PROBLEM TO SOLVE
Extract every line below that contains the word "false".

········

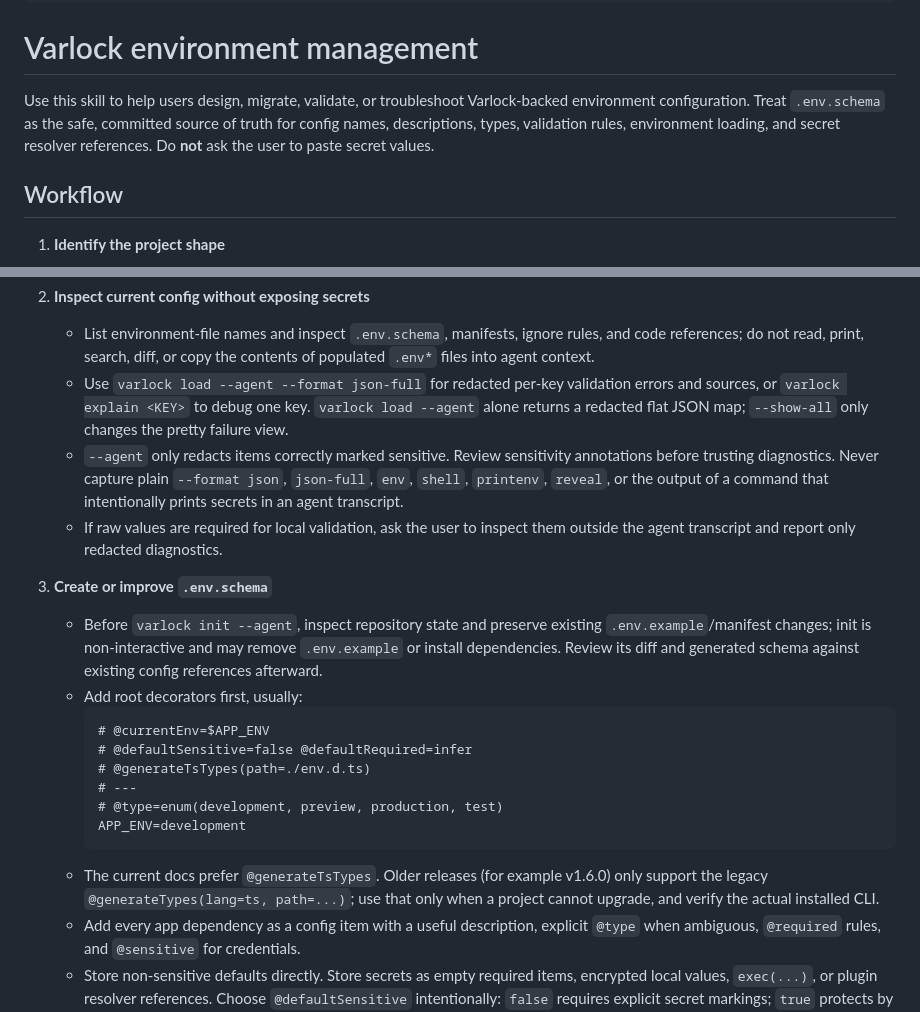
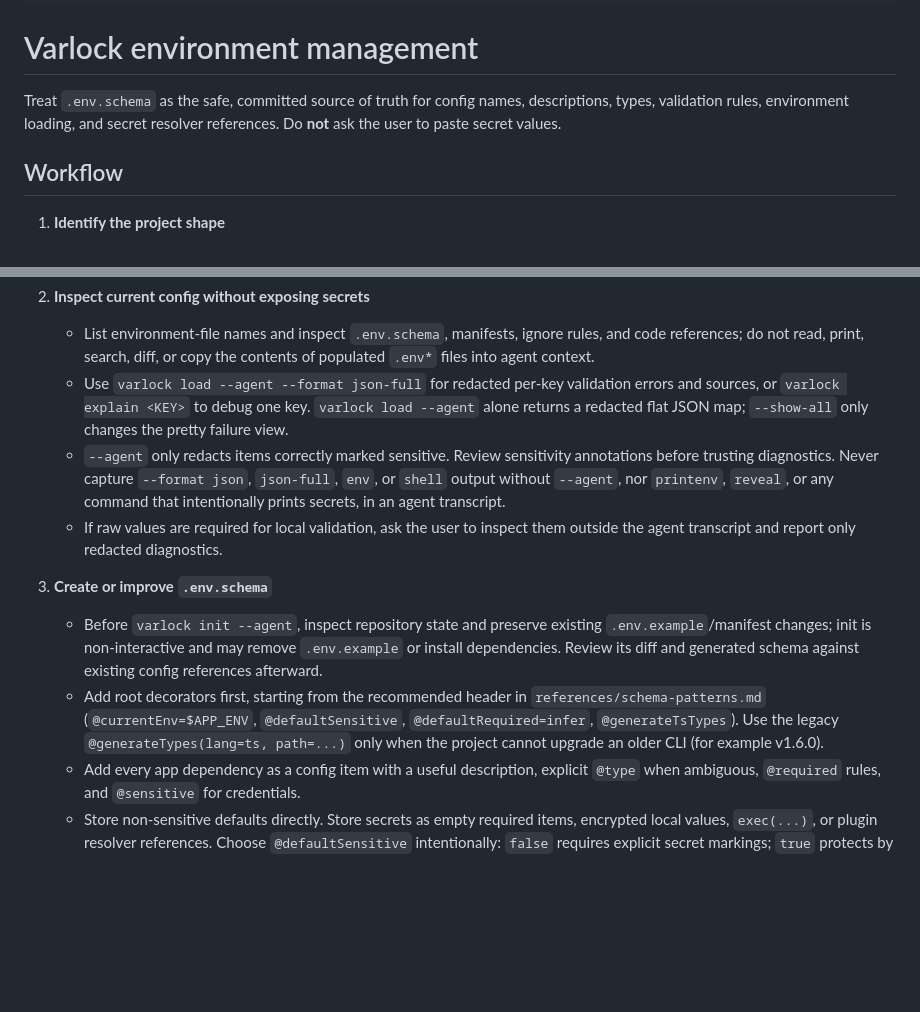
Before and after one commit to ddlaws0n/agent-stuff, a Markdown page: skills/manage-secrets-varlock/SKILL.md, 2 parts joined by grey strips. Drawn GitHub-style; blank space fills up the shorter version.

````diff
--- a/skills/manage-secrets-varlock/SKILL.md
+++ b/skills/manage-secrets-varlock/SKILL.md
@@ -21,7 +21,7 @@ metadata:
 
 # Varlock environment management
 
-Use this skill to help users design, migrate, validate, or troubleshoot Varlock-backed environment configuration. Treat `.env.schema` as the safe, committed source of truth for config names, descriptions, types, validation rules, environment loading, and secret resolver references. Do **not** ask the user to paste secret values.
+Treat `.env.schema` as the safe, committed source of truth for config names, descriptions, types, validation rules, environment loading, and secret resolver references. Do **not** ask the user to paste secret values.
 
 ## Workflow
 
@@ -33,21 +33,12 @@ Use this skill to help users design, migrate, validate, or troubleshoot Varlock-
 2. **Inspect current config without exposing secrets**
    - List environment-file names and inspect `.env.schema`, manifests, ignore rules, and code references; do not read, print, search, diff, or copy the contents of populated `.env*` files into agent context.
    - Use `varlock load --agent --format json-full` for redacted per-key validation errors and sources, or `varlock explain <KEY>` to debug one key. `varlock load --agent` alone returns a redacted flat JSON map; `--show-all` only changes the pretty failure view.
-   - `--agent` only redacts items correctly marked sensitive. Review sensitivity annotations before trusting diagnostics. Never capture plain `--format json`, `json-full`, `env`, `shell`, `printenv`, `reveal`, or the output of a command that intentionally prints secrets in an agent transcript.
+   - `--agent` only redacts items correctly marked sensitive. Review sensitivity annotations before trusting diagnostics. Never capture `--format json`, `json-full`, `env`, or `shell` output without `--agent`, nor `printenv`, `reveal`, or any command that intentionally prints secrets, in an agent transcript.
    - If raw values are required for local validation, ask the user to inspect them outside the agent transcript and report only redacted diagnostics.
 
 3. **Create or improve `.env.schema`**
    - Before `varlock init --agent`, inspect repository state and preserve existing `.env.example`/manifest changes; init is non-interactive and may remove `.env.example` or install dependencies. Review its diff and generated schema against existing config references afterward.
-   - Add root decorators first, usually:
-     ```env-spec
-     # @currentEnv=$APP_ENV
-     # @defaultSensitive=false @defaultRequired=infer
-     # @generateTsTypes(path=./env.d.ts)
-     # ---
-     # @type=enum(development, preview, production, test)
-     APP_ENV=development
-     ```
-   - The current docs prefer `@generateTsTypes`. Older releases (for example v1.6.0) only support the legacy `@generateTypes(lang=ts, path=...)`; use that only when a project cannot upgrade, and verify the actual installed CLI.
+   - Add root decorators first, starting from the recommended header in `references/schema-patterns.md` (`@currentEnv=$APP_ENV`, `@defaultSensitive`, `@defaultRequired=infer`, `@generateTsTypes`). Use the legacy `@generateTypes(lang=ts, path=...)` only when the project cannot upgrade an older CLI (for example v1.6.0).
    - Add every app dependency as a config item with a useful description, explicit `@type` when ambiguous, `@required` rules, and `@sensitive` for credentials.
    - Store non-sensitive defaults directly. Store secrets as empty required items, encrypted local values, `exec(...)`, or plugin resolver references. Choose `@defaultSensitive` intentionally: `false` requires explicit secret markings; `true` protects by default but can misclassify flags, ports, and environment names (which cannot safely be redacted).
 
````
Also changed, not shown: skills/manage-github-projects/SKILL.md (+50 -85 lines).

········

RESPONSE TO THE EXERCISE
-     # @defaultSensitive=false @defaultRequired=infer
    - Store non-sensitive defaults directly. Store secrets as empty required items, encrypted local values, `exec(...)`, or plugin resolver references. Choose `@defaultSensitive` intentionally: `false` requires explicit secret markings; `true` protects by default but can misclassify flags, ports, and environment names (which cannot safely be redacted).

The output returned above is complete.